Tool Chests

clamped_till_IMG_4395

Your Carcase is Not Square. Now What?

When you write for a woodworking magazine, there are several pat phrases that you use all the time. Such as: 1. Joint and plane all your stock flat and square. Cut all the pieces to the sizes shown in the cutting list. 2. Cut the tenons to match your mortises. (Or your mortises to...

chest-with-skirt_IMG_2941

When Will ‘Day 4’ Occur?

Ah, Thursday – day four of a woodworking class. This is the day that most students hit a wall. They take naps at their benches. They sneak off to their cars to lie down. They disappear in the middle of the day and don’t return until the next morning. All these things (and more...

Screen Shot 2012-08-02 at 2.58.41 PM

Entirely Unimportant

The first lesson of handwork is this: Most things that you think are important are not important. Most surfaces do not need to be true. Most edges do not need to be square. Most boards do not need to be four-squared (or even free of bark). Most dimensions – length, thickness, width – will...

wedged_dovetail_IMG_2876

On Gaps and Dovetails and Winterthur

Years ago when touring Winterthur, I saw a lot of wacky Pennsylvanian dovetails on old chests. These joints had been wedged through their pins – a feature I had not seen in person before. While the museum personnel wouldn’t let me take photos, I did make a few sketches. Whenever I cut dovetails, my...

sawing_IMG_2831
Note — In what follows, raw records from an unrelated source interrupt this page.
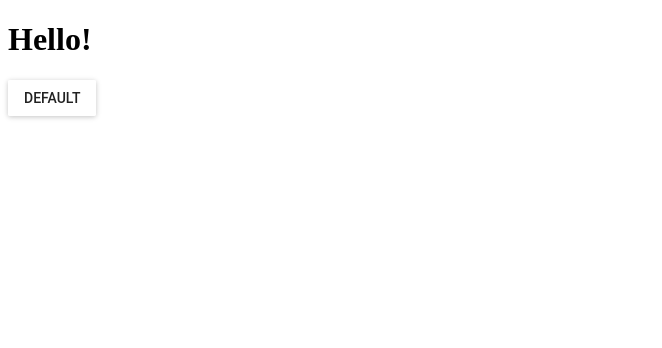
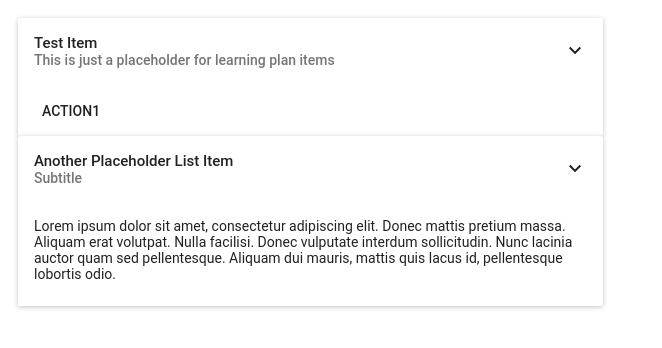
Before and after one commit to akbur/sturdy-octo-invention, a React app: page / in a window 1280 px wide. Shown: the top 348 px of the page, without its empty margins (0-662 px from the left). Built offline with nearby package versions, Linux system fonts and the light colour scheme; the HTML template or start-up script is replaced by a standard one; what react-tap-event-plugin would draw is missing.

Commit message:
feat: Grid system and beginning component structure for resource list

```diff
--- a/src/containers/App.js
+++ b/src/containers/App.js
@@ -1,15 +1,8 @@
-import React, { Component } from 'react';
-import RaisedButton from 'material-ui/RaisedButton';
+import React from 'react';
+import LearningPlanContainer from './LearningPlanContainer';
 
-class App extends Component {
-  render() {
-    return (
-        <div>
-          <h1>Hello!</h1>
-          <RaisedButton label="Default" />
-        </div>
-    );
-  }
-}
+const App = () => (
+  <LearningPlanContainer />
+);
 
 export default App;
--- /dev/null
+++ b/src/containers/LearningPlanContainer.js
@@ -0,0 +1,26 @@
+import React, { Component } from 'react';
+const ReactGridLayout = require('react-grid-layout');
+import LearningPlanList from './LearningPlanList';
+
+class LearningPlanContainer extends Component {
+    render() {
+      var layout = [
+        {i: 'a', x: 0, y: 0, w: 6, h: 8, static: true}
+      ];
+      return (
+        <ReactGridLayout className="layout" layout={layout} cols={12} rowHeight={30} width={1200}>
+          <div key={'a'}>
+            <LearningPlanList />
+          </div>
+        </ReactGridLayout>
+      );
+
+      /* the other way to use - on the div itself rather than factored out ---
+      <ReactGridLayout className="layout" cols={12} rowHeight={30} width={1200}>
+              <div key="a" data-grid={{x: 0, y: 0, w: 6, h: 8, static: true}}>a</div>
+      </ReactGridLayout>
+      */
+    }
+};
+
+export default LearningPlanContainer;
--- /dev/null
+++ b/src/containers/LearningPlanList.js
@@ -0,0 +1,57 @@
+import React, { Component } from 'react';
+import {Card, CardActions, CardHeader, CardText} from 'material-ui/Card';
+import FlatButton from 'material-ui/FlatButton';
+
+
+/*
+  TODO: This should render components - LearningPlanListItem
+  List Item should use a card material-ui components
+  Should have all props that are needed for an individual resource
+  Should display those props in a consistent way
+
+  LearningPlanList should only iterate through the list of resources and
+  render a list item for each
+*/
+
+class LearningPlanList extends Component {
+  render() {
+    return (
+      <div>
+        <Card>
+          <CardHeader
+            title="Test Item"
+            subtitle="This is just a placeholder for learning plan items"
+            actAsExpander={true}
+            showExpandableButton={true}
+          />
+          <CardActions>
+            <FlatButton label="Action1" />
+          </CardActions>
+          <CardText expandable={true}>
+            Lorem ipsum dolor sit amet, consectetur adipiscing elit.
+            Donec mattis pretium massa. Aliquam erat volutpat. Nulla facilisi.
+            Donec vulputate interdum sollicitudin. Nunc lacinia auctor quam sed pellentesque.
+            Aliquam dui mauris, mattis quis lacus id, pellentesque lobortis odio.
+          </CardText>
+        </Card>
+        <Card>
+          <CardHeader
+            title="Another Placeholder List Item"
+            subtitle="Subtitle"
+            actAsExpander={true}
+            showExpandableButton={true}
+          />
+          <CardText expandable={false}>
+            Lorem ipsum dolor sit amet, consectetur adipiscing elit.
+            Donec mattis pretium massa. Aliquam erat volutpat. Nulla facilisi.
+            Donec vulputate interdum sollicitudin. Nunc lacinia auctor quam sed pellentesque.
+            Aliquam dui mauris, mattis quis lacus id, pellentesque lobortis odio.
+          </CardText>
+          <CardText expandable={true}><h3>Testing Additional Text</h3></CardText>
+        </Card>
+      </div>
+    );
+  }
+}
+
+export default LearningPlanList;
--- a/webpack.config.js
+++ b/webpack.config.js
@@ -14,7 +14,7 @@ module.exports = {
       {
         test: /\.jsx$|\.js$/,
         loader: 'eslint-loader',
-        include: path.join(__dirname, '/public'),
+        include: path.join(__dirname, 'public'),
         exclude: /bundle\.js$/
       }
     ],
@@ -23,7 +23,12 @@ module.exports = {
         test: /\.jsx$|\.js$/,
         loader: 'babel-loader',
         exclude: /node_modules/
-      }
+      },
+      {
+        test: /\.css?$/,
+        loaders: ['style', 'raw', 'css'],
+        include: path.join(__dirname, '/src'),
+      },
     ]
   }
 };
```
Also changed, not shown: package.json (+11 -1 lines), src/constants/mock-data.js (added, +40 -0 lines), 1 other file (tests, documents, lock files or other folders).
Kelly Mehler’s Land of Many Benches

If you ever want to try out a lot of different workbench designs before you settle on building one for your shop, you might want to take a class at Kelly Mehler’s School of Woodworking. During the last five years, Kelly and his students have been building different style benches with all manner of...

ChestL1021951-(Christopher-Schwarz's-conflicted-copy-2011-04-20)

Joinery Changes to Consider for Your Tool Chest

I’ve hauled my tool chest all over the United States and Canada, and I remain impressed – deeply impressed – by how it has handled all the miles. I’ve even dropped it from a height of 36” – fully loaded – onto concrete. One corner of the chest’s dust seal splintered a bit, but...

oldchest_openIMG_0604

Tool Chests for Ladies & Gentlemen

Though I like to work out of a full-size tool chest (38” x 24” x 24”), it’s obvious that a chest like that would be too big for a job-site carpenter or for someone who needs to do only household repairs. So during the 18th and 19th centuries, ironmongers offered a range of tool...